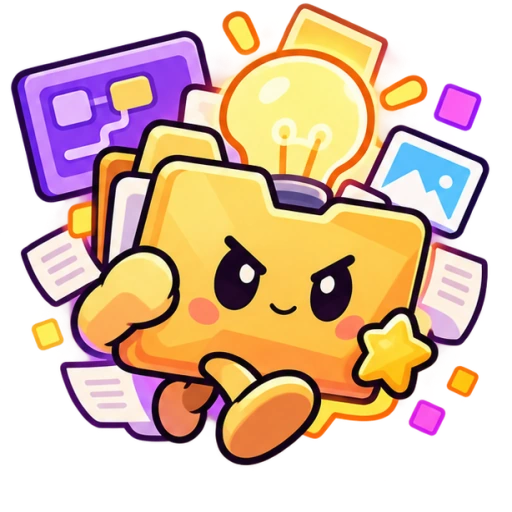
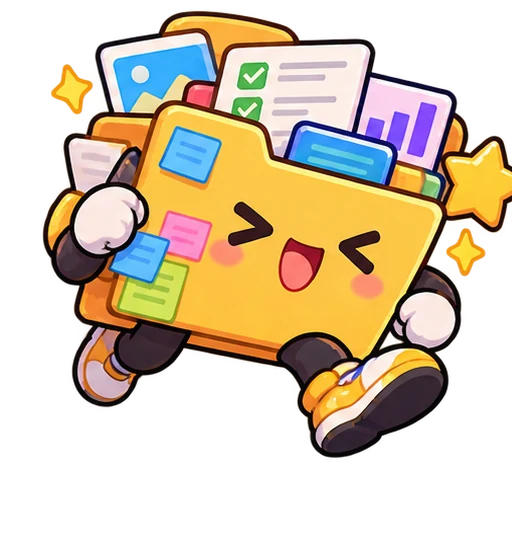
feat: 接入工程师逐帧动画与统一游戏素材

diff --git a/src/presentation/battle-scene.ts b/src/presentation/battle-scene.ts
@@ -7,7 +7,16 @@ import {
   type Engineer,
   type Requirement
 } from "../core/game";
-import { engineerTexture, GAME_ASSETS, GAME_TEXTURES, requestTexture } from "./game-assets";
+import {
+  ENGINEER_ANIMATION_FRAMES,
+  ENGINEER_SPRITE_FRAME_SIZE,
+  engineerAnimationKey,
+  engineerSpriteSheet,
+  GAME_ASSETS,
+  GAME_SPRITESHEETS,
+  GAME_TEXTURES,
+  requestTexture
+} from "./game-assets";
 
 const WIDTH = 1280;
 const HEIGHT = 720;
@@ -15,7 +24,7 @@ const FLOOR_Y = 536;
 const REQUEST_Y = [310, 370, 430] as const;
 
 interface EngineerView {
-  image: Phaser.GameObjects.Image;
+  sprite: Phaser.GameObjects.Sprite;
   shadow: Phaser.GameObjects.Graphics;
   aura: Phaser.GameObjects.Graphics;
   activity: Phaser.GameObjects.Text;
@@ -51,12 +60,21 @@ export class BattleScene extends Phaser.Scene {
     for (const asset of GAME_TEXTURES) {
       if (!this.textures.exists(asset.key)) this.load.image(asset.key, asset.src);
     }
+    for (const sheet of Object.values(GAME_SPRITESHEETS)) {
+      if (!this.textures.exists(sheet.key)) {
+        this.load.spritesheet(sheet.key, sheet.src, {
+          frameWidth: ENGINEER_SPRITE_FRAME_SIZE,
+          frameHeight: ENGINEER_SPRITE_FRAME_SIZE
+        });
+      }
+    }
   }
 
   create(data: { state?: BattleState } = {}): void {
     this.state = data.state ?? this.game.registry.get("battleState") ?? null;
     this.engineers.clear();
     this.requests.clear();
+    this.createEngineerAnimations();
     const era = this.state?.techEra ?? 0;
     const background = GAME_ASSETS.backgrounds[era] ?? GAME_ASSETS.backgrounds[0];
     this.background = this.add.image(WIDTH / 2, HEIGHT / 2, background.key).setDepth(0);
@@ -71,6 +89,26 @@ export class BattleScene extends Phaser.Scene {
     this.lastHudUpdate = 0;
     this.lastEra = era;
     this.telemetryCursor = 0;
+  }
+
+  private createEngineerAnimations(): void {
+    const roles = Object.keys(GAME_SPRITESHEETS) as Array<keyof typeof GAME_SPRITESHEETS>;
+    for (const role of roles) {
+      const texture = engineerSpriteSheet(role);
+      for (const [action, range] of Object.entries(ENGINEER_ANIMATION_FRAMES) as Array<[
+        keyof typeof ENGINEER_ANIMATION_FRAMES,
+        (typeof ENGINEER_ANIMATION_FRAMES)[keyof typeof ENGINEER_ANIMATION_FRAMES]
+      ]>) {
+        const key = engineerAnimationKey(role, action);
+        if (this.anims.exists(key)) continue;
+        this.anims.create({
+          key,
+          frames: this.anims.generateFrameNumbers(texture, { start: range.start, end: range.end }),
+          frameRate: range.frameRate,
+          repeat: -1
+        });
+      }
+    }
   }
 
   update(_time: number, deltaMs: number): void {
@@ -115,12 +153,12 @@ export class BattleScene extends Phaser.Scene {
       present.add(engineer.id);
       let view = this.engineers.get(engineer.id);
       if (!view) {
-        const image = this.add.image(0, FLOOR_Y, engineerTexture(engineer.role)).setOrigin(0.5, 1).setDepth(5);
+        const sprite = this.add.sprite(0, FLOOR_Y, engineerSpriteSheet(engineer.role), 0).setOrigin(0.5, 1).setDepth(5);
         const maxHeight = engineer.role === "agent" ? 132 : 120;
-        const baseScale = Math.min(maxHeight / image.height, 138 / image.width);
-        image.setScale(baseScale);
+        const baseScale = Math.min(maxHeight / sprite.height, 138 / sprite.width);
+        sprite.setScale(baseScale).play(engineerAnimationKey(engineer.role, "idle"));
         view = {
-          image,
+          sprite,
           shadow: this.add.graphics().setDepth(4),
           aura: this.add.graphics().setDepth(4.5),
           activity: this.add.text(0, 0, "</>", {
@@ -135,7 +173,7 @@ export class BattleScene extends Phaser.Scene {
     }
     for (const [id, view] of this.engineers) {
       if (present.has(id)) continue;
-      view.image.destroy();
+      view.sprite.destroy();
       view.shadow.destroy();
       view.aura.destroy();
       view.activity.destroy();
@@ -145,25 +183,24 @@ export class BattleScene extends Phaser.Scene {
 
   private updateEngineerView(view: EngineerView, engineer: Engineer, state: BattleState): void {
     const definition = getEngineerDefinition(engineer.role);
-    const x = engineer.x / WORLD_WIDTH * WIDTH + (engineer.lane - 2) * 34;
+    const x = engineer.x / WORLD_WIDTH * WIDTH + (engineer.lane - 2) * 56;
     const moving = engineer.action === "moving";
     const working = engineer.action === "working";
-    const bob = Math.sin(state.elapsed * (moving ? 12 : 6) + engineer.id) * (moving ? 2.8 : 1.3);
     const target = state.requests.find((request) => request.id === engineer.targetRequestId);
-    view.image.setPosition(x, FLOOR_Y + bob).setFlipX(target ? target.x < engineer.x : false);
-    view.image.setRotation(moving ? Math.sin(state.elapsed * 10 + engineer.id) * 0.035 : 0);
-    const pulse = working ? 1 + Math.sin(state.elapsed * 8 + engineer.id) * 0.012 : 1 + Math.sin(state.elapsed * 3 + engineer.id) * 0.008;
-    view.image.setScale(view.baseScale * pulse);
+    const action = moving ? "run" : working ? "work" : "idle";
+    const animation = engineerAnimationKey(engineer.role, action);
+    if (view.sprite.anims.currentAnim?.key !== animation) view.sprite.play(animation);
+    const hover = engineer.role === "agent" ? Math.sin(state.elapsed * 4 + engineer.id) * 3 : 0;
+    view.sprite.setPosition(x, FLOOR_Y + hover).setFlipX(target ? target.x < engineer.x : false);
 
     view.shadow.clear().fillStyle(0x1b2929, 0.25).fillEllipse(x, FLOOR_Y - 2, 52, 12);
     view.aura.clear();
     if (engineer.role === "agent") {
-      view.aura.fillStyle(0x66d9fa, 0.13).fillEllipse(x, FLOOR_Y - 48 + bob, 78, 92);
-      view.aura.fillStyle(0x9c9bff, 0.2).fillCircle(x + Math.sin(state.elapsed * 2 + engineer.id) * 25, FLOOR_Y - 85 + bob, 2.5);
+      view.aura.fillStyle(0x66d9fa, 0.13).fillEllipse(x, FLOOR_Y - 48 + hover, 78, 92);
+      view.aura.fillStyle(0x9c9bff, 0.2).fillCircle(x + Math.sin(state.elapsed * 2 + engineer.id) * 25, FLOOR_Y - 85 + hover, 2.5);
     }
-    view.activity.setVisible(working).setPosition(x + 3, FLOOR_Y - (engineer.role === "agent" ? 158 : 146) + bob);
-    if (working && engineer.role === "agent") view.activity.setText("AI");
-    else if (working) view.activity.setText("</>");
+    view.activity.setVisible(working).setPosition(x + 3, FLOOR_Y - (engineer.role === "agent" ? 158 : 146) + hover);
+    if (working) view.activity.setText(({ intern: "DOC", frontend: "UI", backend: "API", qa: "✓", agent: "AI" })[engineer.role]);
     view.activity.setColor(engineer.role === "agent" ? "#a9a8ff" : `#${definition.color.toString(16).padStart(6, "0")}`);
   }
 

diff --git a/tests/presentation/game-assets.test.ts b/tests/presentation/game-assets.test.ts
@@ -2,21 +2,35 @@ import assert from "node:assert/strict";
 import { existsSync } from "node:fs";
 import { resolve } from "node:path";
 import test from "node:test";
-import { GAME_ASSETS, GAME_TEXTURES, engineerTexture, requestTexture } from "../../src/presentation/game-assets.ts";
+import {
+  ENGINEER_ANIMATION_FRAMES,
+  ENGINEER_SPRITE_FRAME_SIZE,
+  GAME_ASSETS,
+  GAME_SPRITESHEETS,
+  GAME_TEXTURES,
+  engineerSpriteSheet,
+  requestTexture
+} from "../../src/presentation/game-assets.ts";
 
-test("maps the five engineer roles to distinct images and every mapped asset exists", () => {
+test("maps the five engineer roles to distinct portraits and animated sheets", () => {
   const roles = Object.keys(GAME_ASSETS.characters) as Array<keyof typeof GAME_ASSETS.characters>;
-  const keys = roles.map(engineerTexture);
+  const keys = roles.map(engineerSpriteSheet);
   assert.equal(new Set(keys).size, 5);
+  assert.equal(Object.keys(GAME_SPRITESHEETS).length, 5);
 
   const assets = [
     ...Object.values(GAME_ASSETS.characters),
+    ...Object.values(GAME_SPRITESHEETS),
     ...Object.values(GAME_ASSETS.tasks),
     ...GAME_ASSETS.backgrounds,
     ...Object.values(GAME_ASSETS.icons)
   ];
   for (const asset of assets) assert.ok(existsSync(resolve("public", asset.src.replace(/^\.\//, "").replace(/^\//, ""))), asset.src);
   assert.equal(new Set(GAME_TEXTURES.map((asset) => asset.key)).size, GAME_TEXTURES.length);
+
+  assert.equal(ENGINEER_SPRITE_FRAME_SIZE, 256);
+  assert.deepEqual(Object.values(ENGINEER_ANIMATION_FRAMES).map(({ start, end }) => end - start + 1), [6, 8, 6]);
+  assert.deepEqual(Object.values(ENGINEER_ANIMATION_FRAMES).map(({ start }) => Math.floor(start / 8)), [0, 1, 2]);
 });
 
 test("selects the request mascot from its live type and workload", () => {

diff --git a/src/presentation/game-assets.ts b/src/presentation/game-assets.ts
@@ -30,14 +30,32 @@ export const GAME_ASSETS = {
   }
 } as const;
 
+export const GAME_SPRITESHEETS = {
+  intern: { key: "engineer-sheet-intern", src: asset("assets/game/animations/intern.webp") },
+  frontend: { key: "engineer-sheet-frontend", src: asset("assets/game/animations/frontend.webp") },
+  backend: { key: "engineer-sheet-backend", src: asset("assets/game/animations/backend.webp") },
+  qa: { key: "engineer-sheet-qa", src: asset("assets/game/animations/qa.webp") },
+  agent: { key: "engineer-sheet-agent", src: asset("assets/game/animations/agent.webp") }
+} as const;
+
+export const ENGINEER_SPRITE_FRAME_SIZE = 256;
+export const ENGINEER_ANIMATION_FRAMES = {
+  idle: { start: 0, end: 5, frameRate: 6 },
+  run: { start: 8, end: 15, frameRate: 12 },
+  work: { start: 16, end: 21, frameRate: 8 }
+} as const;
+
 export const GAME_TEXTURES = [
-  ...Object.values(GAME_ASSETS.characters),
   ...Object.values(GAME_ASSETS.tasks),
   ...GAME_ASSETS.backgrounds
 ] as const;
 
-export function engineerTexture(role: EngineerId): string {
-  return GAME_ASSETS.characters[role].key;
+export function engineerSpriteSheet(role: EngineerId): string {
+  return GAME_SPRITESHEETS[role].key;
+}
+
+export function engineerAnimationKey(role: EngineerId, action: keyof typeof ENGINEER_ANIMATION_FRAMES): string {
+  return `${role}-${action}`;
 }
 
 export function requestTexture(request: Pick<Requirement, "kind" | "isFinal" | "totalWork">): string {

diff --git a/ASSETS.md b/ASSETS.md
@@ -1,14 +1,17 @@
 # 游戏素材记录
 
-本项目的角色、需求、时代背景和 HUD 图标来自用户提供的 `game_assets_pack.zip`。源压缩包保存在 `assets-inbox/game_assets_pack.zip`，WebP 裁切与压缩版本保存在 `public/assets/game/`。
+本项目的初版角色、需求与 HUD 图标来自用户提供的 `game_assets_pack.zip`。新版角色方向、需求图集和时代背景来自 `needs_no_sleep_asset_bundle_v3.zip`，源压缩包保存在 `assets-inbox/needs_no_sleep_asset_bundle_v3.zip`。运行时 WebP 位于 `public/assets/game/`。
 
 | 内容 | 游戏资源 | 源文件 |
 | --- | --- | --- |
-| 实习生、前端、后端、测试、AI Agent | `characters/*.webp` | `02`、`01`、`03`、`04`、`05` 角色图 |
-| UI、API、Bug、大型功能需求 | `tasks/*.webp` | `06_task_mascots_sheet.png` 裁切 |
-| 手搓、工程化、Agent 时代背景 | `backgrounds/*.webp` | `07`、`08`、`09` 场景图 |
+| 实习生、前端、测试 | `characters/intern.webp`、`frontend.webp`、`tester.webp` | `assets-inbox/generated-character-art/*.png`，按 v3 角色方向修订的静态立绘 |
+| 后端、AI Agent | `characters/backend.webp`、`ai-agent.webp` | 初版素材包中的 `03_backend_engineer.png`、`05_ai_agent.png` |
+| 五类角色的待机、跑动、工作动作 | `animations/{intern,frontend,backend,qa,agent}.webp` | v3 `02_character_sheets/` 的角色表，每表 6/8/6 帧 |
+| UI、API、大型功能需求 | `tasks/ui-task.webp`、`api-task.webp`、`feature-task.webp` | v3 的 `04_tasks_ui_misc/01_task_characters_sheet.png` 裁切 |
+| Bug 需求 | `tasks/bug-task.webp` | 初版独立透明素材；v3 图集该角色与相邻装饰重叠，保留完整旧裁切 |
+| 手搓、工程化、Agent 时代背景 | `backgrounds/*.webp` | v3 的 `03_backgrounds/01`、`02`、`03` 场景图 |
 | 预算、经验、技术债、稳定度、事件图标 | `icons/*.webp` | `10_ui_icons_sheet.png` 裁切 |
 
-`src/presentation/game-assets.ts` 是 Phaser 和 DOM HUD 共用的资源映射。角色和背景由 Phaser Loader 加载，HUD 图标由 DOM 图片引用。套图裁切保留 alpha 通道；角色和单图图标按长宽比等比缩小，背景按原始 16:9 比例裁切适配 1280×720。资源目前约 1.7 MB（WebP），未将图片编码进代码。
+`src/presentation/game-assets.ts` 是 Phaser 和 DOM HUD 共用的资源映射。Phaser 加载需求、背景及五张角色动画图；DOM 招募卡继续使用独立角色头像。v3 角色表为 8 列 × 3 行、256×256 格，行分别是待机 6 帧、跑动 8 帧、工作 6 帧。处理时裁掉各格 1px 的表格线并补回透明边距，导出为质量 94、保留 alpha 的 WebP；Phaser 将行映射为 Idle / Run / Work 循环，并按游戏中的移动、工作状态切换。需求图集中的 UI、API 和功能形象已裁切，Bug 形象因与相邻装饰重叠而保留初版完整透明图；背景按原始 16:9 比例适配 1280×720。图片仍以独立资源加载，没有编码进代码。
 
 素材包未附独立授权说明，来源为用户提供。项目此前移除了参考仓库中授权无法确认的素材；本次没有复用那些素材。

diff --git a/assets-inbox/README.md b/assets-inbox/README.md
@@ -1,5 +1,5 @@
 # 素材源文件
 
-`game_assets_pack.zip` 是本项目素材接入使用的原始压缩包。它由用户从 `/Users/caiyiwei/Downloads/game_assets_pack.zip` 提供；项目约定的 `assets-inbox/` 路径此前没有该文件，因此将用户明确指定的原包复制到这里留档。
+`game_assets_pack.zip` 是初版素材原包，`needs_no_sleep_asset_bundle_v3.zip` 是本轮视觉升级原包，均由用户提供并保存在此目录留档。
 
-解压与裁切后的 WebP 运行资源位于 `public/assets/game/`，映射和源文件对应关系见仓库根目录 `ASSETS.md`。
+按 v3 角色方向修订的透明角色 PNG 位于 `generated-character-art/`；运行时裁切后的角色逐帧动画、需求和背景 WebP 位于 `public/assets/game/`。资源映射与来源对应关系见仓库根目录 `ASSETS.md`。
━━━━━━━━━━━━━━━━━━━━
From the records above, copy out the line with "let view = this.engineers.get(engineer.id);", the line with "const maxHeight = engineer.role", and every line between them, word for word.

       let view = this.engineers.get(engineer.id);
       if (!view) {
-        const image = this.add.image(0, FLOOR_Y, engineerTexture(engineer.role)).setOrigin(0.5, 1).setDepth(5);
+        const sprite = this.add.sprite(0, FLOOR_Y, engineerSpriteSheet(engineer.role), 0).setOrigin(0.5, 1).setDepth(5);
         const maxHeight = engineer.role === "agent" ? 132 : 120;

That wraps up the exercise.